According to Haaretz, the far-left IfNotNow group argued that the accords were used by Trump to sideline “Palestinians who are treated as political pawns and excluded from decision-making about their own future.”
Columnist Peter Beinart argued in a Jewish Currents article that the accords were “Israel’s repressive diplomacy” that contributed to regional authoritarianism.
These same challenges were directed at the delegation.
“I think that it’s good that they were asked because the people need to know about the answers,” said Bouzo. “We heard a lot of people say, ‘it’s a business deal.’ So what’s wrong with having a business aspect to it? I think that would be great.”
Bouzo’s reasoning, and one shared by other delegates, is that there are many levels to the new interactions between the Abraham Accords countries, and while some may be at political and business levels, they’re needed to sow fertile soil for grassroots efforts.
“You need leadership to take the first steps to allow social initiatives and changes to happen,” said Mechtaly. “You also need the bottom-up approach to deepen the relationship.”
Bouzo said, “Obviously there are many problematic governments and regimes in the region, but at least those countries that made those deals are doing a good thing. Let’s see how we can make this expand on the people’s level.”
While the Abraham Accords were signed and facilitated by the Trump administration, Mechtaly notes, people on the ground were trying to work on this for decades. People like Busaidy, who had been waiting for this moment, expressed “joy that, finally, we have these diplomatic relations.”
That Middle Easterners were waiting for this moment isn’t captured in the narrative the delegation’s audiences had previously been exposed to.
“Many of these people are super-surprised. They’re completely not aware,” said Busaidy. The media they consume has only covered negative things since the signing, and “nothing positive from the region reaches these audiences.”
Bouzo said there’s a lot of division in the US between the Left and Right, and according to her, the accords should be a non-partisan issue. “It’s actually something that’s going to benefit the people in the Middle East.”
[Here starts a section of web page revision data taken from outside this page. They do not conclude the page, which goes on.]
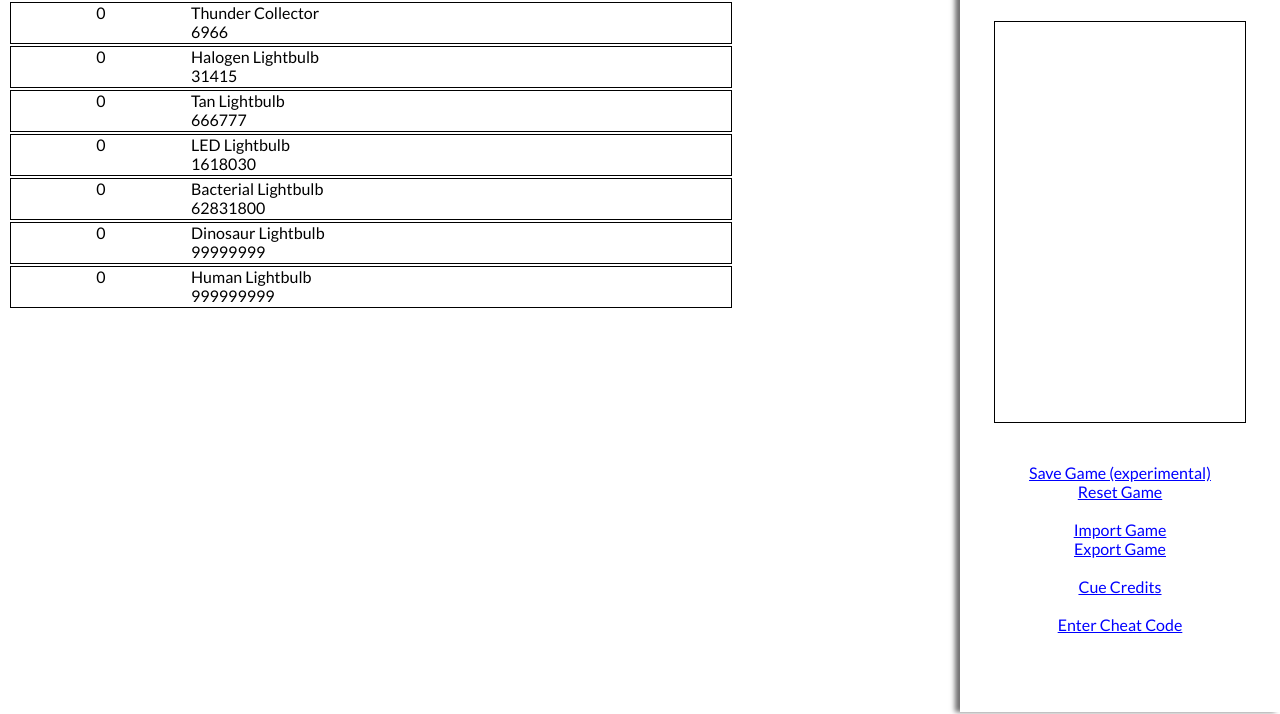
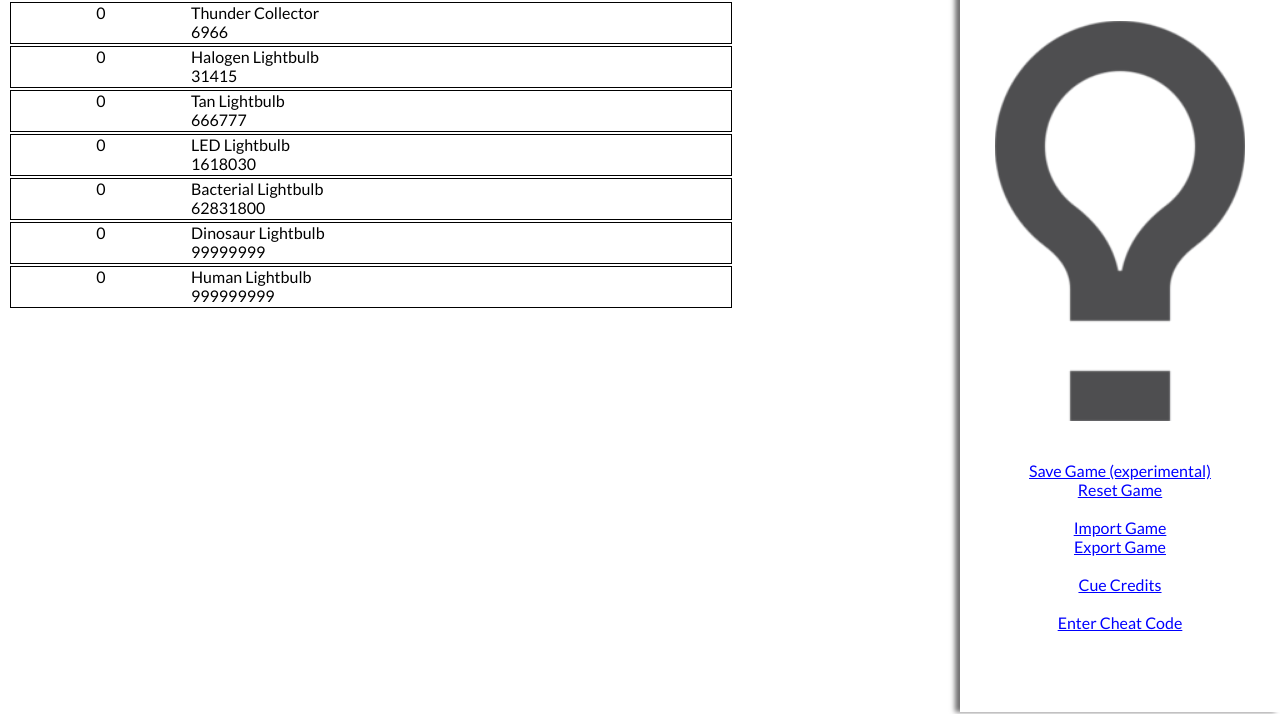
Before and after one commit to idunnowhy9000/lightbulbclicker, a plain HTML site: page index.html in a window 1280 px wide. Shown: the part 88-802 px from the top of the page. Drawn offline with Linux system fonts and the light colour scheme.

Commit message:
"Clicking" Bulb now has image

```diff
--- a/css/style.css
+++ b/css/style.css
@@ -39,8 +39,13 @@ font-size:16px;
 #bulb{
 width:250px;
 height:400px;
-border:1px solid black;
 margin:40px auto;
+background-image:url(../img/lightbulb.png);
+background-size:contain;
+cursor:pointer;
+}
+#bulb:active{
+background-image:url(../img/lightbulb_clicked.png);
 }
 .buildingObj{
 width:100%;
```
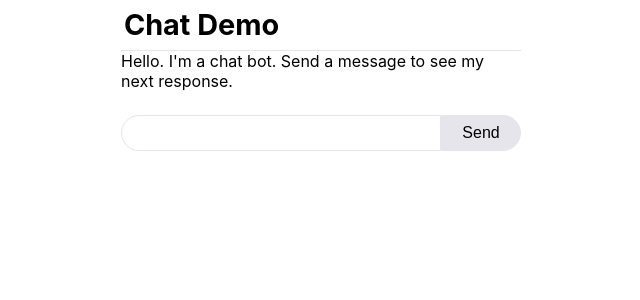
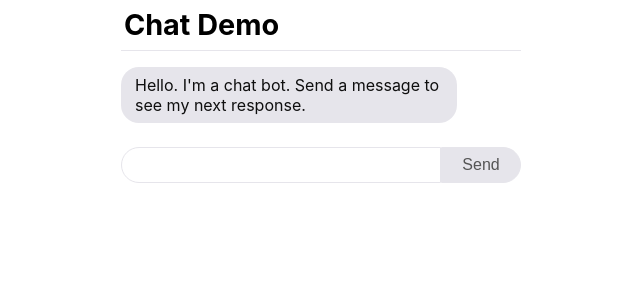
Before and after one commit to durkes/react-chat-ui, a React (Create React App) app in the folder chat-ui/: page / in a window 1280 px wide. Shown: the top 300 px of the page, without its empty margins (319-959 px from the left). Built offline with nearby package versions, Linux system fonts and the light colour scheme; the HTML template or start-up script is replaced by a standard one.

Commit message:
Fixes and class renames

```diff
--- a/chat-ui/src/App.css
+++ b/chat-ui/src/App.css
@@ -12,20 +12,20 @@
   border-bottom: 1px solid #e6e5eb;
 }
 
-.bubble {
+.message {
   margin: 1em 0;
 }
 
-.bubble.to {
+.message.to {
   margin-left: 4em;
   text-align: right;
 }
 
-.bubble.from {
+.message.from {
   margin-right: 4em;
 }
 
-.bubble .message {
+.message .body {
   text-align: left;
   background-color: #2593ff;
   color: #fff;
@@ -33,9 +33,13 @@
 
   padding: 8px 14px;
   border-radius: 18px;
+  overflow-wrap: break-word;
+
+  box-sizing: border-box;
+  max-width: 100%;
 }
 
-.bubble.from .message {
+.message.from .body {
   background-color: #e6e5eb;
   color: #0f0f0f;
 }
@@ -48,7 +52,6 @@
 .user-input button {
   outline: none !important;
   font-size: 1em;
-  height: 2;
   padding: 8px 14px;
   border: 1px solid #e6e5eb;
   box-sizing: border-box;
@@ -60,11 +63,13 @@
 }
 
 .user-input button {
+  color: #555;
   border-radius: 0 18px 18px 0;
   background-color: #e6e5eb;
   width: 20%;
 }
 
 .user-input button:hover {
+  color: #333;
   cursor: pointer;
 }
```
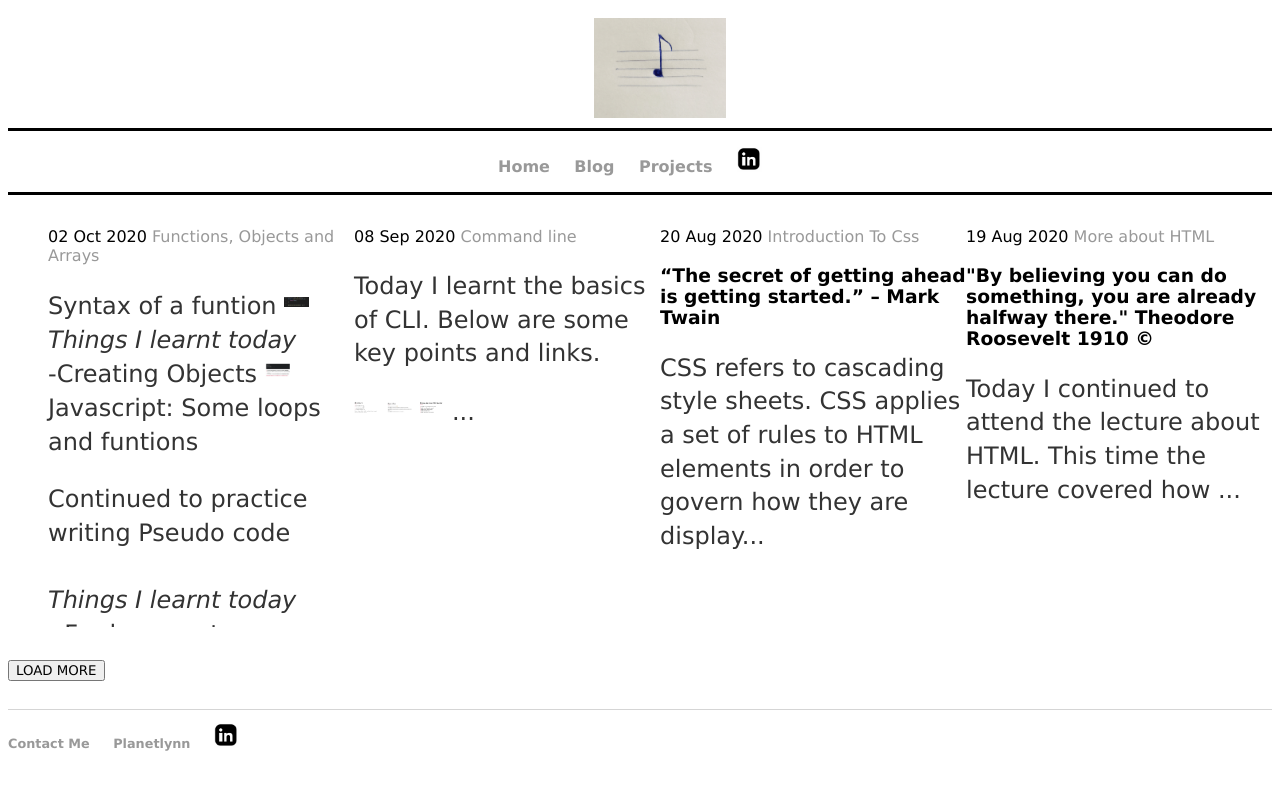
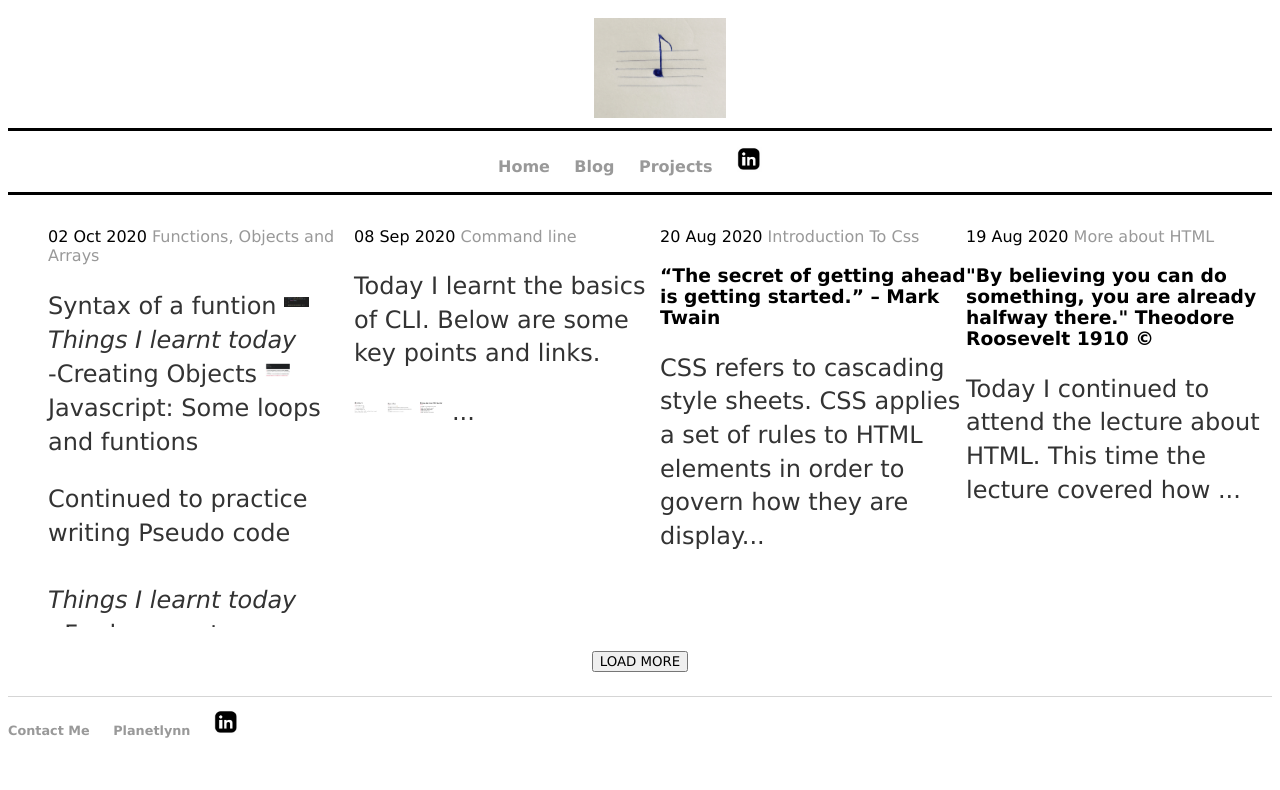
Before and after one commit to aineomugisha/aineomugisha.github.io, a Jekyll site: the page built from blog/index.html, in a window 1280 px wide. Shown: the top 790 px of the page. Built offline with Jekyll 4.4.1, drawn with Linux system fonts in a browser that asks for light colours.

Commit message:
Update main.css

```diff
--- a/css/main.css
+++ b/css/main.css
@@ -130,5 +130,6 @@ button{
 text-align:center;}
 
 .loadmore{
-align-items:center;
+    display:flex;
+ justify-content: center;
 }
```
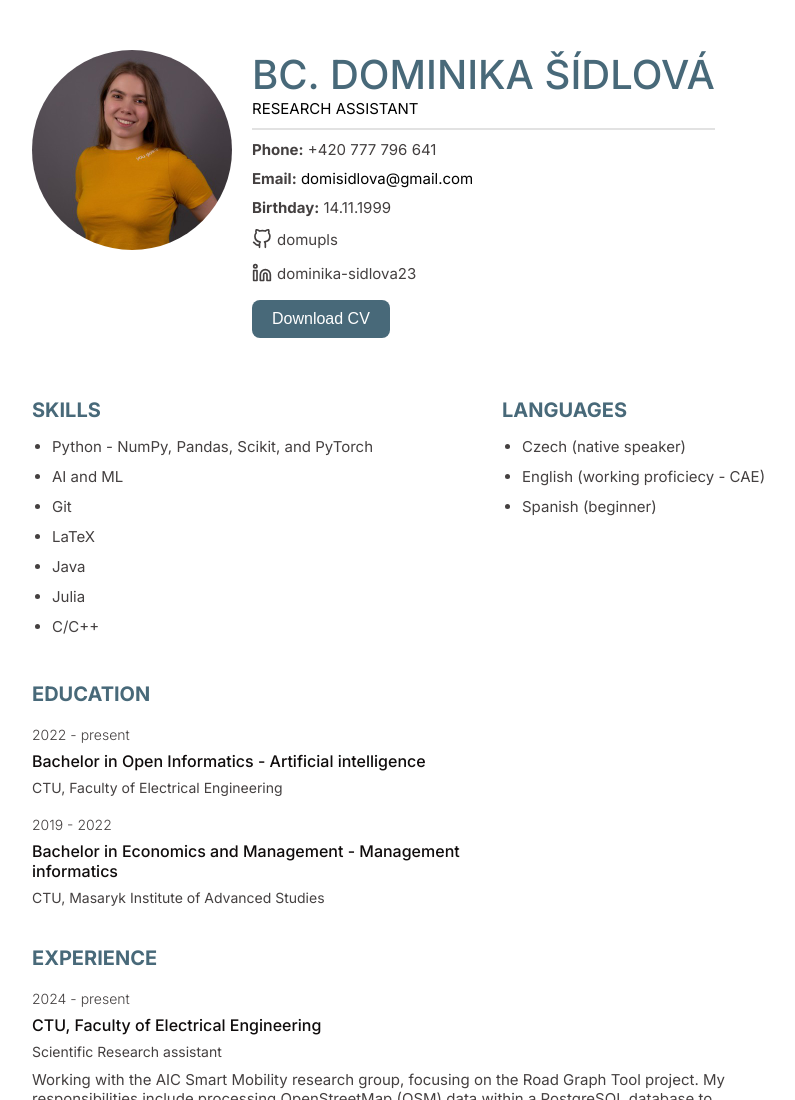
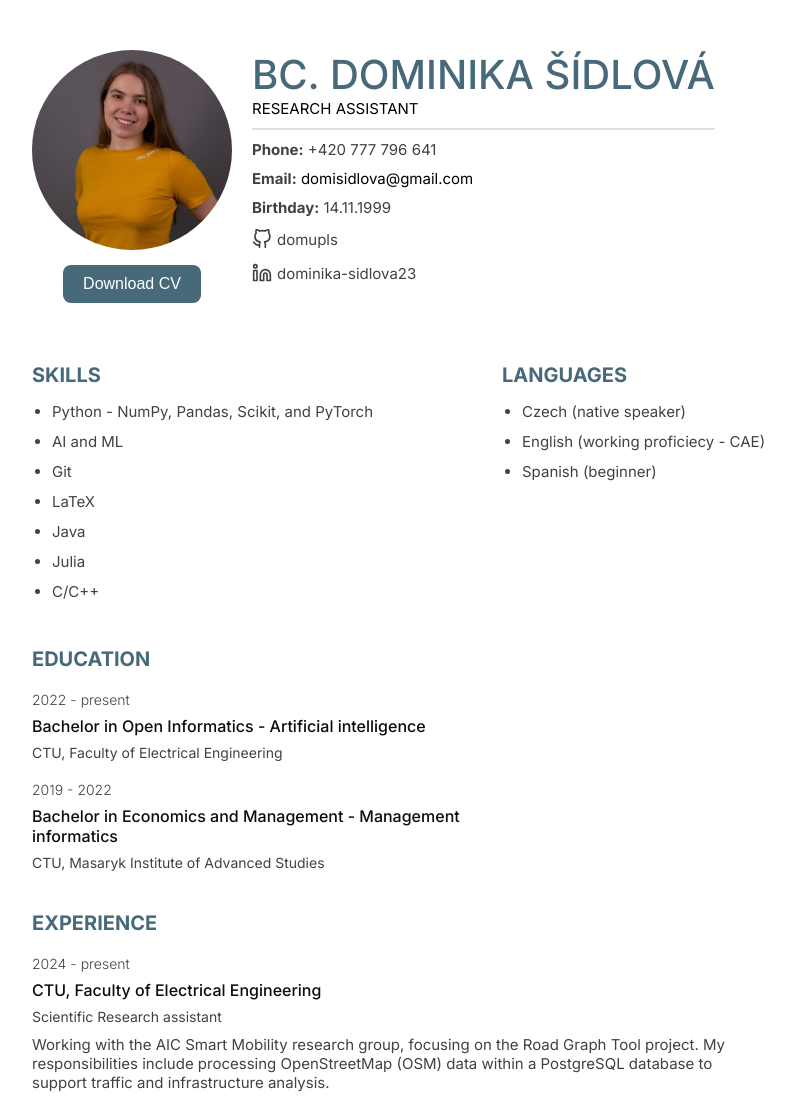
Before and after one commit to domupls/resume, a plain HTML site: page index.html in a window 1280 px wide. Shown: the top 1100 px of the page, without its empty margins (158-953 px from the left). Drawn offline with nearby package versions, Linux system fonts and the light colour scheme.

Commit message:
reposition button

```diff
--- a/index.html
+++ b/index.html
@@ -15,6 +15,7 @@
         <div class="profile_container">
             <div class="profile_profileImg">
               <img src="./images/profile_pic.jpeg" alt="dominika_sidlova">
+              <button onclick="window.print()">Download CV</button>
             </div>
           <div>
             <h1 class="profile_name">Bc. Dominika Šídlová</h1>
@@ -48,7 +49,6 @@
           </div>
         </div>
       </div>
-            <button onclick="window.print()">Download CV</button>
           </div>
         </div>
       </div>
--- a/style.css
+++ b/style.css
@@ -21,6 +21,7 @@ body {
 img {
     width: 100%;
     border-radius: 50%;
+    display: block;
 }
 a {
     text-decoration: none;
@@ -102,6 +103,10 @@ a {
 .profile_profileImg {
     max-width: 200px;
     border-radius: 50%;
+    display: flex;
+    flex-direction: column;
+    align-items: center;
+    justify-content: center;
 }
 .profile_name {
     color: var(--primary-color);
```
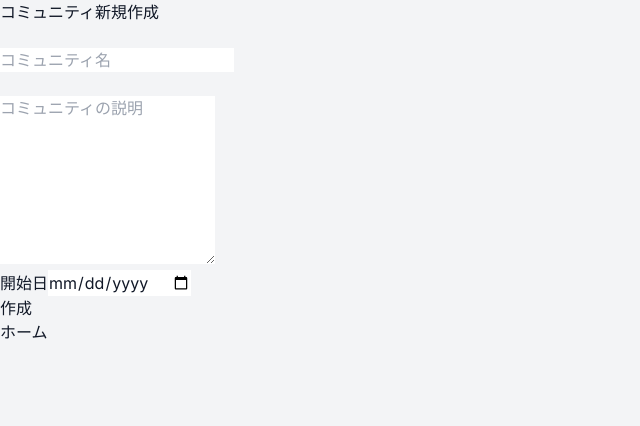
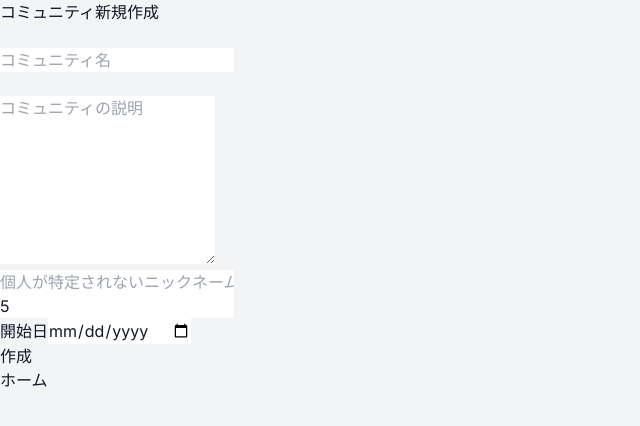
Before and after one commit to vyuma/GitHubBattle, a Next.js app in the folder front/: page /community-create in a window 1280 px wide. Shown: the top 426 px of the page, without its empty margins (0-640 px from the left). Built offline with nearby package versions, Linux system fonts and the light colour scheme.

Commit message:
コミュニティ作成のニックネーム追加

```diff
--- a/front/src/app/community-create/page.tsx
+++ b/front/src/app/community-create/page.tsx
@@ -10,6 +10,8 @@ const CreateCommunity = () => {
     const [communityName, setCommunityName] = useState<string>("");
     const [description, setDescription] = useState<string>("");
     const [startDate, setStartDate] = useState<string>("");
+    const [memberLimits, setMemberLimits] = useState<number>(5);
+    const [nickname, setNickname] = useState<string>("");
 
     const router = useRouter();
 
@@ -19,7 +21,7 @@ const CreateCommunity = () => {
 
 
         try {
-            const isSuccess = await createCommunity(communityName, description, new Date(startDate));
+            const isSuccess = await createCommunity(communityName, description, new Date(startDate), memberLimits, nickname);
             if (isSuccess) {
                 alert("コミュニティ作成しました");
             }
@@ -55,6 +57,24 @@ const CreateCommunity = () => {
                     onChange={(e) => setDescription(e.target.value)}
                     required
                 ></textarea>
+                <br />
+                <input
+                    id="memberLimits"
+                    type="text"
+                    placeholder="個人が特定されないニックネーム"
+                    value={nickname}
+                    onChange={(e) => setNickname(e.target.value)}
+                    required
+                />
+                <br />
+                <input
+                    id="memberLimits"
+                    type="number"
+                    placeholder="メンバー上限人数"
+                    value={memberLimits}
+                    onChange={(e) => setMemberLimits(Number(e.target.value))}
+                    required
+                />
 
 
                 <div>
--- a/front/src/constants/usersCommunityType.ts
+++ b/front/src/constants/usersCommunityType.ts
@@ -3,4 +3,5 @@ export interface UsersCommunityType {
     community_id: string | null;
     joined_at: Date | null
     created_at: string | null;
+    nickname: string | null;
 }
--- a/front/src/service/supabase/get/getUsersCommunity.ts
+++ b/front/src/service/supabase/get/getUsersCommunity.ts
@@ -1,6 +1,6 @@
 import { UsersCommunityType } from "@/constants/usersCommunityType"
 import { createClientComponentClient } from "@supabase/auth-helpers-nextjs"
-export const getUsersCommunity = async (userId: string): Promise<{ UsersCommunityType: UsersCommunityType; error: Error | null }> => {
+export const getUsersCommunity = async (userId: string, nickname: string): Promise<{ UsersCommunityType: UsersCommunityType }> => {
     const supabase = createClientComponentClient()
 
     try {
@@ -8,18 +8,18 @@ export const getUsersCommunity = async (userId: string): Promise<{ UsersCommunit
             .from('users_community')
             .select('*')
             .eq('user_id', userId)
-            .single()
+            .maybeSingle()
 
         if (error) {
-            if (error.code === 'PGRST116') { // ユーザーがどのコミュニティにも所属していない場合
+            if (error.code === 'PGRST116') {
                 return {
                     UsersCommunityType: {
                         user_id: null,
                         community_id: null,
                         joined_at: null,
-                        created_at: null
-                    },
-                    error: null
+                        created_at: null,
+                        nickname: null
+                    }
                 }
             }
             throw error
@@ -30,16 +30,16 @@ export const getUsersCommunity = async (userId: string): Promise<{ UsersCommunit
                     user_id: null,
                     community_id: null,
                     joined_at: null,
-                    created_at: null
-                },
-                error: null
+                    created_at: null,
+                    nickname: null
+                }
             }
         }
 
         // ユーザーが所属するコミュニティが見つかった場合
         return {
             UsersCommunityType: data as UsersCommunityType,
-            error: null
+
         }
     } catch (error) {
         console.error('予期しないエラー:', error)
@@ -48,9 +48,9 @@ export const getUsersCommunity = async (userId: string): Promise<{ UsersCommunit
                 user_id: null,
                 community_id: null,
                 joined_at: null,
-                created_at: null
-            },
-            error: error as Error
+                created_at: null,
+                nickname: null
+            }
         }
     }
 }
--- a/front/src/service/supabase/updates/addUserCommunity.ts
+++ b/front/src/service/supabase/updates/addUserCommunity.ts
@@ -1,6 +1,6 @@
 import { createClientComponentClient } from '@supabase/auth-helpers-nextjs'
 
-export const addUserCommunity = async (community_id: string): Promise<boolean> => {
+export const addUserCommunity = async (community_id: string, nickname: string): Promise<boolean> => {
     const supabase = createClientComponentClient();
     const { data: { session }, error: sessionError } = await supabase.auth.getSession();
     if (sessionError) {
@@ -20,7 +20,8 @@ export const addUserCommunity = async (community_id: string): Promise<boolean> =
                     year: 'numeric',
                     month: '2-digit',
                     day: '2-digit'
-                })
+                }),
+                nickname: nickname
             });
 
         if (error) {
```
According to Mechtaly, their efforts weren’t in vain. After their talks, people expressed to her their renewed hope. Busaidy shared that the group had met Rep. Ro Khanna in San Francisco. “He was willing to meet us, and he was extremely excited and even talked about how he’s willing to support this even further.”
“It’s basically the future,” said Bouzo. “And a lot of people are just very happy to see it.”
The impact of the accords is just the tip of the iceberg, said Mechtaly. The future could include Palestinians as well. Busaidy hoped to one day see Palestinians with him on the delegation.
“The Abraham Accords doesn’t mean that conflict goes away, but does present a new approach and does chip away at the extreme factors impacting the ability to proceed,” said Mechtaly.
Palestinian and Israeli relations are not mutually exclusive, she argued.
Amit Deri, founder and Israel CEO of Sharaka, said, “The way forward is dialogue, cooperation and partnership. That is why we called our organization Sharaka – which means ‘partnership’ in Arabic.”
Future delegations like this one will show if the representatives of the new Middle East are able to help Americans move forward beyond their partisan perspective, and into the partnership for peace.